People can love or hate the hospital. Their doctor. The midwives.

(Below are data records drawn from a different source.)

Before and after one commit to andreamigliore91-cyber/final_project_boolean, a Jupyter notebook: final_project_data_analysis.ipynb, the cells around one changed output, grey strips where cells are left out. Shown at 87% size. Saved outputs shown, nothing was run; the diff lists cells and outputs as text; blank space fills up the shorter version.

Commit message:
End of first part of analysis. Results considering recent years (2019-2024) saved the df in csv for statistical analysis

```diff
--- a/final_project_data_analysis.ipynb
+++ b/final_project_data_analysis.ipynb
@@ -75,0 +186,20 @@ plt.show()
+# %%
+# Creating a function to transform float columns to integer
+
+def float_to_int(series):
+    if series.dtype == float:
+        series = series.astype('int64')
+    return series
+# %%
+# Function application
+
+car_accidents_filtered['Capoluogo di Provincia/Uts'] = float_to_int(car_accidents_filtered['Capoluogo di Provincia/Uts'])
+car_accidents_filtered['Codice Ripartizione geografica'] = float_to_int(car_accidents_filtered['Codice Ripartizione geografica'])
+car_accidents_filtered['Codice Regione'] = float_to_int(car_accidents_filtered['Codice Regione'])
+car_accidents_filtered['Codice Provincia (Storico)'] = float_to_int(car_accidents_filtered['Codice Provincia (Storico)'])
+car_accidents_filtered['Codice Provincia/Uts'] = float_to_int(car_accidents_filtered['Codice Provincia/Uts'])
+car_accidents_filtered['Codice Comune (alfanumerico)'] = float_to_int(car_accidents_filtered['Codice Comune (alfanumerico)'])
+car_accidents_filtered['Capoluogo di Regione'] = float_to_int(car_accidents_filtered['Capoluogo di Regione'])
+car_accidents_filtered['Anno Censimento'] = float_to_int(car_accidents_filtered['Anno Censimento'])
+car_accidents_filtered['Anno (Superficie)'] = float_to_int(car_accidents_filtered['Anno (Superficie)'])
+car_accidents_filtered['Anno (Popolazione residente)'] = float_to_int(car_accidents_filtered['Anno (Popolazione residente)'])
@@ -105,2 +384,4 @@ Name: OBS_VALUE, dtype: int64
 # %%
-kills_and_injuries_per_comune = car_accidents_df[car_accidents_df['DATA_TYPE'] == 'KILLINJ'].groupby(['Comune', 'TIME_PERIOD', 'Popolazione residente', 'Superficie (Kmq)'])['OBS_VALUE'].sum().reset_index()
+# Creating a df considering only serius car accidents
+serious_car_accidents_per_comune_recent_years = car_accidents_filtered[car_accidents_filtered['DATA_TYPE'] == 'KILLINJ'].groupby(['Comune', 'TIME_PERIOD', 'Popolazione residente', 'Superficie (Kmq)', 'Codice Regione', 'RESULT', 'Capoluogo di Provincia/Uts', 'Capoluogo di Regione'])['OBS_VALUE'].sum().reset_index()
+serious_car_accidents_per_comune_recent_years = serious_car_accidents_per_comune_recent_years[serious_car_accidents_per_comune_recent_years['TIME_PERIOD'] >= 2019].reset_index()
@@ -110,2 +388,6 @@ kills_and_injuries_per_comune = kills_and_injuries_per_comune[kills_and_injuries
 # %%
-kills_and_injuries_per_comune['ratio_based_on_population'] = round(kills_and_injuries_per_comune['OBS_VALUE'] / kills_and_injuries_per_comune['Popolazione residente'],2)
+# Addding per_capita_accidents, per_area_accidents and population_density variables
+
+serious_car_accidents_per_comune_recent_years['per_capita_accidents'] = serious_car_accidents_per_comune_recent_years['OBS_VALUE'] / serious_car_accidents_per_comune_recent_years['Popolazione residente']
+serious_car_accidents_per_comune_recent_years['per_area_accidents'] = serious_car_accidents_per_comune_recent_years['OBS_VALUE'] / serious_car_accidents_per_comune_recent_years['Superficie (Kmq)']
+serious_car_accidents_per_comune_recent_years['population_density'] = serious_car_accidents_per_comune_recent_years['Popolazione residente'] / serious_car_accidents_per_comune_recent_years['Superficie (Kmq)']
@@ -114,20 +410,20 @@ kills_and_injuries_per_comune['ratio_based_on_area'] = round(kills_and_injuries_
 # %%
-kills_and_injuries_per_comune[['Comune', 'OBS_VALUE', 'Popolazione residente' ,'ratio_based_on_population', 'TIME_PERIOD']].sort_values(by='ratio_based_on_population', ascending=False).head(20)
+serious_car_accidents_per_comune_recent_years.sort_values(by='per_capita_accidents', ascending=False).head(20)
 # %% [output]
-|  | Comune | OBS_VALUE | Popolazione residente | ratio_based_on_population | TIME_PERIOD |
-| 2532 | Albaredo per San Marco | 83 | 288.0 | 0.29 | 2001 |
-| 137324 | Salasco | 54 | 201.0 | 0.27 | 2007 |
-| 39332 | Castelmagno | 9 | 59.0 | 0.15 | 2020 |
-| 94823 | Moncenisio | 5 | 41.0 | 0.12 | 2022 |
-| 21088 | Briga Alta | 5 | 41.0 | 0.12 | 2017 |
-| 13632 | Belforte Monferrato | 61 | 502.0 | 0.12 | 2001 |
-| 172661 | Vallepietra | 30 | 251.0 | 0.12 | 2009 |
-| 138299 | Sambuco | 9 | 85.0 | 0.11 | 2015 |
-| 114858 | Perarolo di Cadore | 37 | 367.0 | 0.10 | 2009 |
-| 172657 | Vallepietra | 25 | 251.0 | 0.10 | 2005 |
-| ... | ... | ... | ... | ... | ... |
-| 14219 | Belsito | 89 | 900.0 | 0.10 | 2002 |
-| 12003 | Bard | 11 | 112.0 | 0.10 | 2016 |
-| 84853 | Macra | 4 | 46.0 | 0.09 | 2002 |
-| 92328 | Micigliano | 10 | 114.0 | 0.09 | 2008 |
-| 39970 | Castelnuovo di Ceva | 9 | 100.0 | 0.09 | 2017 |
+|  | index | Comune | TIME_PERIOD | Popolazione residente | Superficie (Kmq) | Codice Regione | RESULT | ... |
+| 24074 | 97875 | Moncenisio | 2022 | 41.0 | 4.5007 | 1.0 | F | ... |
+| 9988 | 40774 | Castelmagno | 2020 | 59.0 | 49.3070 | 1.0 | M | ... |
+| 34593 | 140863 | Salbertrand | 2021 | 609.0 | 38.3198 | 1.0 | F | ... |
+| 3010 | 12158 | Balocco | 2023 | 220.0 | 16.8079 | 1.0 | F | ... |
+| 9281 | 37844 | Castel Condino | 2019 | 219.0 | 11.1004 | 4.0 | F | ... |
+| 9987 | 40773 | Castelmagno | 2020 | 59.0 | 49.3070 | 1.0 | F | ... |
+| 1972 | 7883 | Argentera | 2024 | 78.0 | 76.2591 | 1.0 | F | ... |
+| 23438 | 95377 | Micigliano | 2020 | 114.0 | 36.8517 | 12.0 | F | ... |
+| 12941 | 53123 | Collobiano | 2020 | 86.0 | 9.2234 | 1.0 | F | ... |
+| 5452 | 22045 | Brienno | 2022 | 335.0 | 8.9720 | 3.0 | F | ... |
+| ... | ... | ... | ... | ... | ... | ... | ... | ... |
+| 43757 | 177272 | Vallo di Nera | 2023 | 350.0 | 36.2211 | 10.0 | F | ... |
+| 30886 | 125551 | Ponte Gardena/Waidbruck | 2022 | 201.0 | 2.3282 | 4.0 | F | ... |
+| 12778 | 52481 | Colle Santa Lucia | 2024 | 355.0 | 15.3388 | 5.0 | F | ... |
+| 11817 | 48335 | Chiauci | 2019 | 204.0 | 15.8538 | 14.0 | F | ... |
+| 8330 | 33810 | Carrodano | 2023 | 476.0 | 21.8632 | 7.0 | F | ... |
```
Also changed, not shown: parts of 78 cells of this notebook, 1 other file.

The quality of the cake that is served at morning tea.

Spreading misinformation about caesareans just creates a climate of fear and a greater likelihood that a new mother will feel traumatised by what is a legitimate and can certainly be a positive way to bring a baby into the world.

Arm yourself with knowledge when you’re pregnant, understand that things may not go to plan and keep your eye firmly on the prize: safely delivering a new little person into the world.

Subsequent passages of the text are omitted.